For New Zealand’s North Island and Upper South Island December was amongst the wettest on record. January has begun in a similar vein and the pattern is set to continue for the first two of weeks of 2012 at least. The wet weather is influencing the levels of many pests and diseases in gardens. Pests, some of which would not normally be regarded as a problem, benefit from the warm wet conditions and have a population explosion. Some are causing greater than usual damage in the garden.
Weed seeds continue to germinate and grow rapidly in soil with high moisture levels. They quickly spread and strangle garden plants. At a time of year when the weed threat is usually diminishing weeds are giving gardeners an on-going battle to keep them under control.
Aphids (greenfly) usually reduce in numbers after Christmas when drier weather reduces numbers and more mature plants are better able to resist the sap sucking aphids. The continued growth of plants and weeds with plenty of sap is meaning that aphids are surviving longer and damaging more garden plants. It may also be the case that the wet weather is discouraging to gardeners, reducing opportunities to get into the garden to get rid of weeds and protect garden plants from pests and disease.
Flies breed in decaying animal and vegetable matter and as decay is accelerated and flies survive longer in warm moist conditions, fly numbers are consequently well above normal. Kiwicare is seeing a significant increase in sales of fly control products; exterior and interior surface sprays and exterior baits for giving homes a season long fly proofing.
Technical Manager David Brittain says “We have had several enquiries about small shrimp or flea like creatures swarming into people’s houses. They are Gammarus sand hoppers, small crustaceans that are usually found on the beach or in the garden. The wet weather has allowed their population to grow and spread. They don’t cause any harm but those affected can be unsure what they are and whether to be concerned.”
However, the wet weather is not all bad news. Some pest numbers are reduced in these conditions. Ants in places where heavy rain has caused flooding are drowned out of nests and when the water recedes the ants must put their energy into rebuilding the nest before beginning breeding again. Wasp numbers are likely to be reduced this year compared to the high levels of last year. Wasp nests can be affected by flooding and a proportion of their food comes from the honeydew produced by sap sucking scale insects.
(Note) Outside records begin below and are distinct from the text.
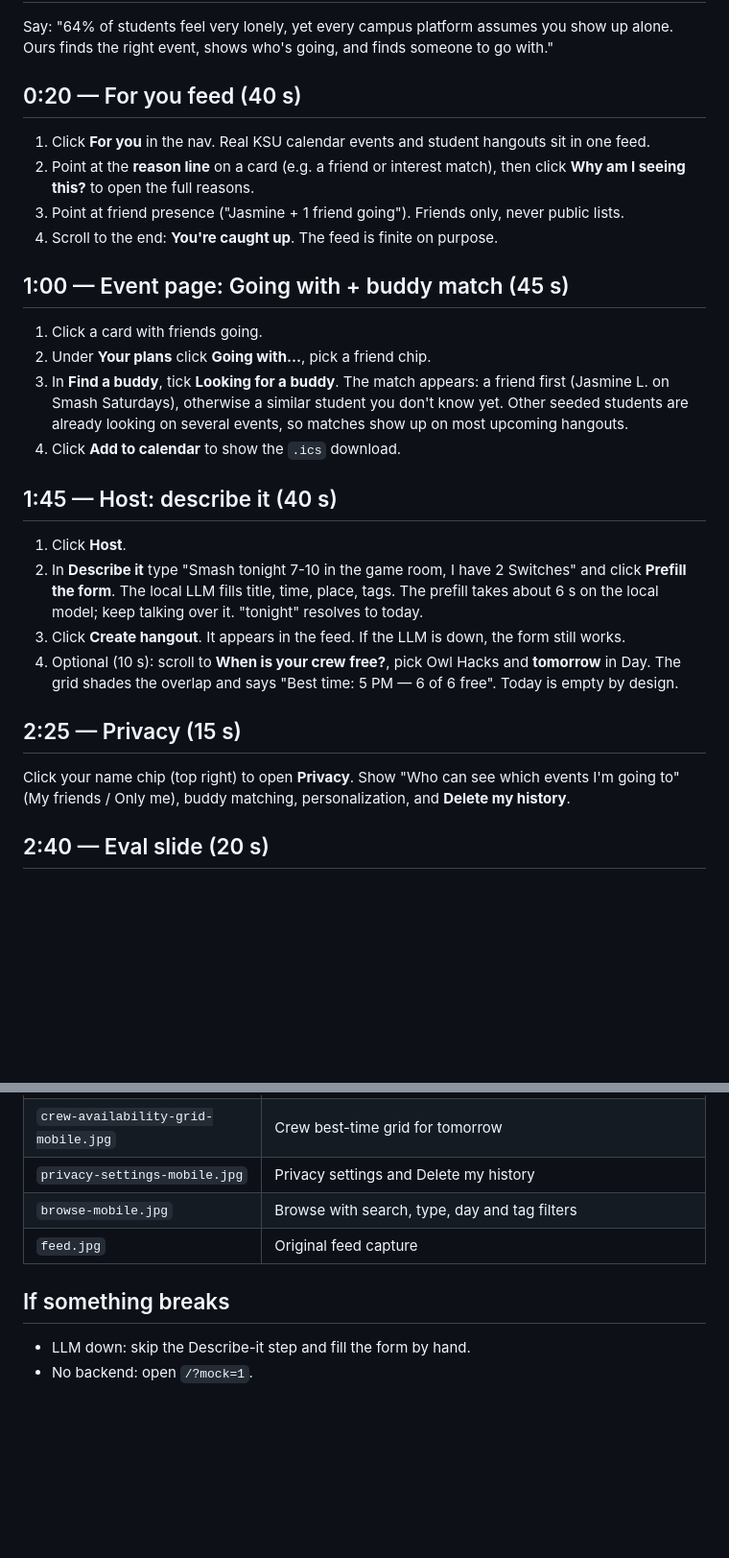
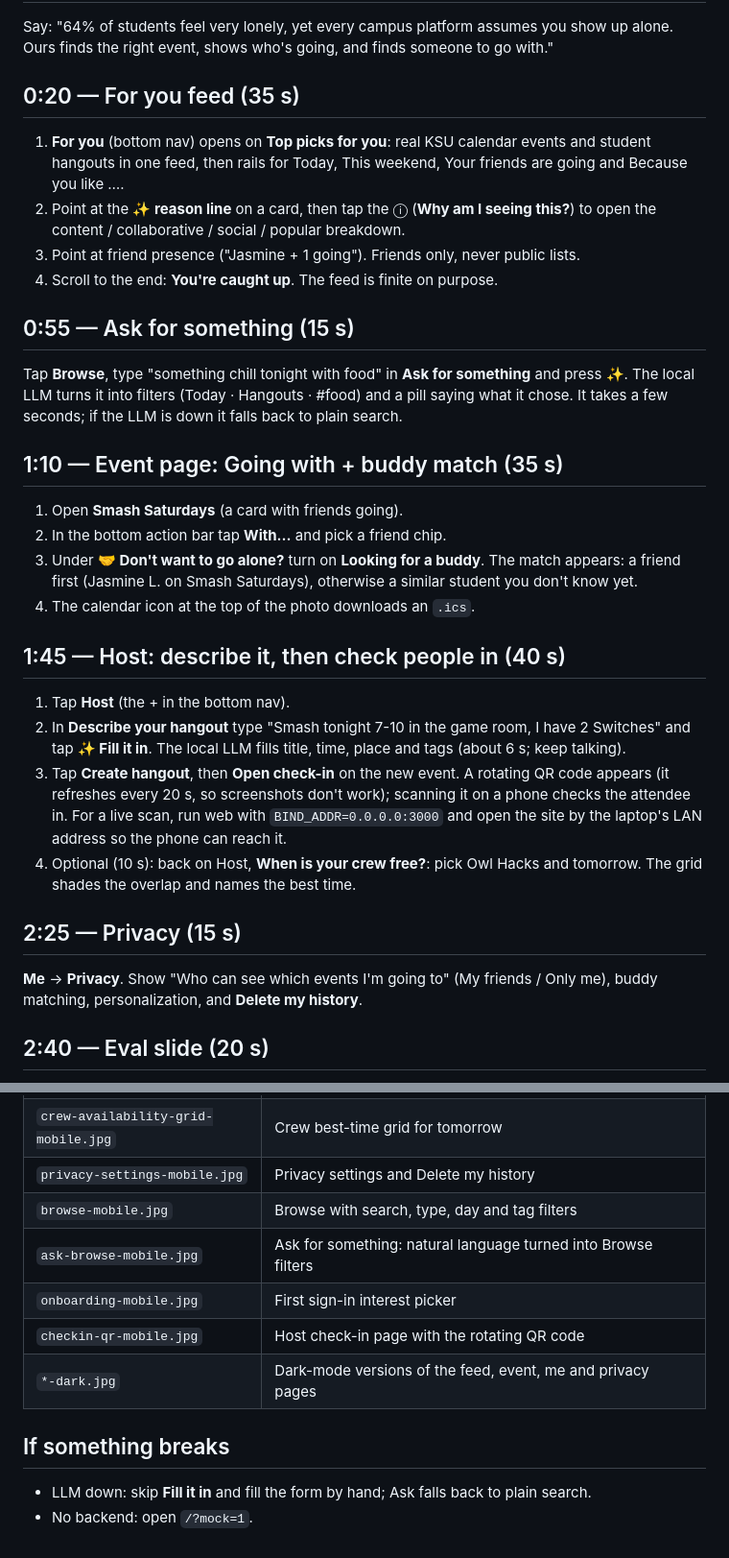
Before and after one commit to cbell108/guild, a Markdown page: docs/DEMO.md, 2 parts joined by grey strips. Shown at 96% size. GitHub-like rendering; blank space fills up the shorter version.

Commit message:
docs: fix README screenshots, refresh DEMO.md for the redesigned UI
README pointed at a deleted feed.jpg. DEMO.md now uses the current labels and adds Ask for something and QR check-in; B9 is resolved.

Co-Authored-By: Claude Opus 5.5 <noreply@anthropic.com>

```diff
--- a/docs/DEMO.md
+++ b/docs/DEMO.md
@@ -7,33 +7,41 @@ start the local LLM server, open <http://127.0.0.1:3000>. Click **Sign in** (top
 Say: "64% of students feel very lonely, yet every campus platform assumes you show up alone.
 Ours finds the right event, shows who's going, and finds someone to go with."
 
-## 0:20 — For you feed (40 s)
-1. Click **For you** in the nav. Real KSU calendar events and student hangouts sit in one feed.
-2. Point at the **reason line** on a card (e.g. a friend or interest match), then click
-   **Why am I seeing this?** to open the full reasons.
-3. Point at friend presence ("Jasmine + 1 friend going"). Friends only, never public lists.
+## 0:20 — For you feed (35 s)
+1. **For you** (bottom nav) opens on **Top picks for you**: real KSU calendar events and student
+   hangouts in one feed, then rails for Today, This weekend, Your friends are going and
+   Because you like ….
+2. Point at the **✨ reason line** on a card, then tap the ⓘ (**Why am I seeing this?**) to open the
+   content / collaborative / social / popular breakdown.
+3. Point at friend presence ("Jasmine + 1 going"). Friends only, never public lists.
 4. Scroll to the end: **You're caught up**. The feed is finite on purpose.
 
-## 1:00 — Event page: Going with + buddy match (45 s)
-1. Click a card with friends going.
-2. Under **Your plans** click **Going with…**, pick a friend chip.
-3. In **Find a buddy**, tick **Looking for a buddy**. The match appears: a friend first (Jasmine L.
-   on Smash Saturdays), otherwise a similar student you don't know yet. Other seeded students are
-   already looking on several events, so matches show up on most upcoming hangouts.
-4. Click **Add to calendar** to show the `.ics` download.
+## 0:55 — Ask for something (15 s)
+Tap **Browse**, type "something chill tonight with food" in **Ask for something** and press ✨.
+The local LLM turns it into filters (Today · Hangouts · #food) and a pill saying what it chose.
+It takes a few seconds; if the LLM is down it falls back to plain search.
 
-## 1:45 — Host: describe it (40 s)
-1. Click **Host**.
-2. In **Describe it** type "Smash tonight 7-10 in the game room, I have 2 Switches" and click
-   **Prefill the form**. The local LLM fills title, time, place, tags.
-   The prefill takes about 6 s on the local model; keep talking over it. "tonight" resolves to today.
-3. Click **Create hangout**. It appears in the feed. If the LLM is down, the form still works.
-4. Optional (10 s): scroll to **When is your crew free?**, pick Owl Hacks and **tomorrow** in Day.
-   The grid shades the overlap and says "Best time: 5 PM — 6 of 6 free". Today is empty by design.
+## 1:10 — Event page: Going with + buddy match (35 s)
+1. Open **Smash Saturdays** (a card with friends going).
+2. In the bottom action bar tap **With…** and pick a friend chip.
+3. Under **🤝 Don't want to go alone?** turn on **Looking for a buddy**. The match appears: a friend
+   first (Jasmine L. on Smash Saturdays), otherwise a similar student you don't know yet.
+4. The calendar icon at the top of the photo downloads an `.ics`.
+
+## 1:45 — Host: describe it, then check people in (40 s)
+1. Tap **Host** (the + in the bottom nav).
+2. In **Describe your hangout** type "Smash tonight 7-10 in the game room, I have 2 Switches" and
+   tap **✨ Fill it in**. The local LLM fills title, time, place and tags (about 6 s; keep talking).
+3. Tap **Create hangout**, then **Open check-in** on the new event. A rotating QR code appears
+   (it refreshes every 20 s, so screenshots don't work); scanning it on a phone checks the
+   attendee in. For a live scan, run web with `BIND_ADDR=0.0.0.0:3000` and open the site by the
+   laptop's LAN address so the phone can reach it.
+4. Optional (10 s): back on Host, **When is your crew free?**: pick Owl Hacks and tomorrow. The grid
+   shades the overlap and names the best time.
 
 ## 2:25 — Privacy (15 s)
-Click your name chip (top right) to open **Privacy**. Show "Who can see which events I'm going to"
-(My friends / Only me), buddy matching, personalization, and **Delete my history**.
+**Me** → **Privacy**. Show "Who can see which events I'm going to" (My friends / Only me), buddy
+matching, personalization, and **Delete my history**.
 
 ## 2:40 — Eval slide (20 s)
 Show `docs/EVAL.md`: hybrid precision@5 0.189 vs popularity 0.059 (×3.18), recall@10 0.883 vs
@@ -53,8 +61,11 @@ Taken with the seeded demo user at 390 px wide (phone) unless noted.
 | `crew-availability-grid-mobile.jpg` | Crew best-time grid for tomorrow |
 | `privacy-settings-mobile.jpg` | Privacy settings and Delete my history |
 | `browse-mobile.jpg` | Browse with search, type, day and tag filters |
-| `feed.jpg` | Original feed capture |
+| `ask-browse-mobile.jpg` | Ask for something: natural language turned into Browse filters |
+| `onboarding-mobile.jpg` | First sign-in interest picker |
+| `checkin-qr-mobile.jpg` | Host check-in page with the rotating QR code |
+| `*-dark.jpg` | Dark-mode versions of the feed, event, me and privacy pages |
 
 ## If something breaks
-- LLM down: skip the Describe-it step and fill the form by hand.
+- LLM down: skip **Fill it in** and fill the form by hand; Ask falls back to plain search.
 - No backend: open `/?mock=1`.
```
Also changed, not shown: BLOCKED.md (+1 -1 lines), README.md (+7 -1 lines), docs/screenshots/checkin-qr-mobile.jpg (added).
The honey dew gets washed away in wet weather and so wasps will have had less food so far this year, keeping the population lower.
NIWA and the Met Service are still predicting that warmer drier weather in February is possible and if this happens it may still change the range of pests and diseases we will be fighting around our homes and gardens for the second half of summer.